Problem details.
Exactly the lines from the one with "Test auto deployment" to the end of the listing must be repeated, both ends included, with nothing added.
=== Section Start ===
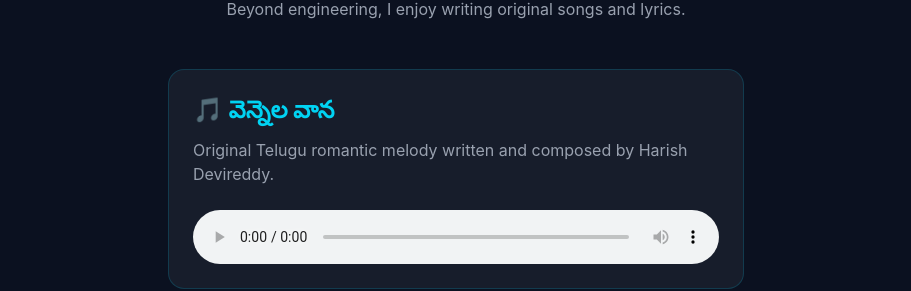
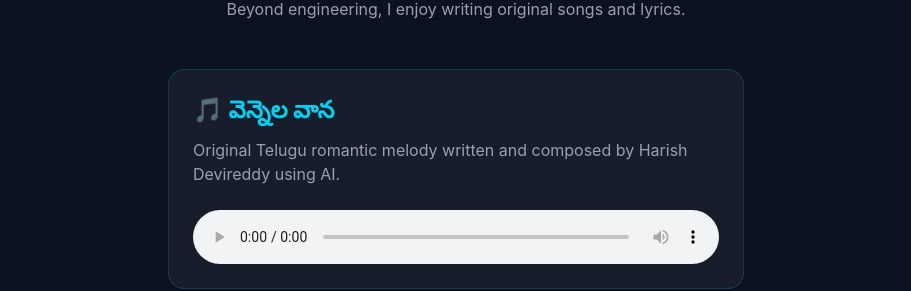
Before and after one commit to auto-vv-harish/harish-portfolio, a React (Vite) app: page / in a window 1280 px wide. Shown: the part 2879-3170 px from the top of the page, without its empty margins (184-1095 px from the left). Built offline with nearby package versions, Linux system fonts and the light colour scheme.

Commit message:
Test auto deployment

```diff
--- a/src/components/Songs.tsx
+++ b/src/components/Songs.tsx
@@ -19,7 +19,7 @@ const Songs = () => {
   </h3>
 
   <p className="text-gray-400 mt-3">
-    Original Telugu romantic melody written and composed by Harish Devireddy.
+    Original Telugu romantic melody written and composed by Harish Devireddy using AI.
   </p>
 
   <audio
```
=== Section End ===
Response to the task.
Test auto deployment

```diff
--- a/src/components/Songs.tsx
+++ b/src/components/Songs.tsx
@@ -19,7 +19,7 @@ const Songs = () => {
   </h3>
 
   <p className="text-gray-400 mt-3">
-    Original Telugu romantic melody written and composed by Harish Devireddy.
+    Original Telugu romantic melody written and composed by Harish Devireddy using AI.
   </p>
 
   <audio
```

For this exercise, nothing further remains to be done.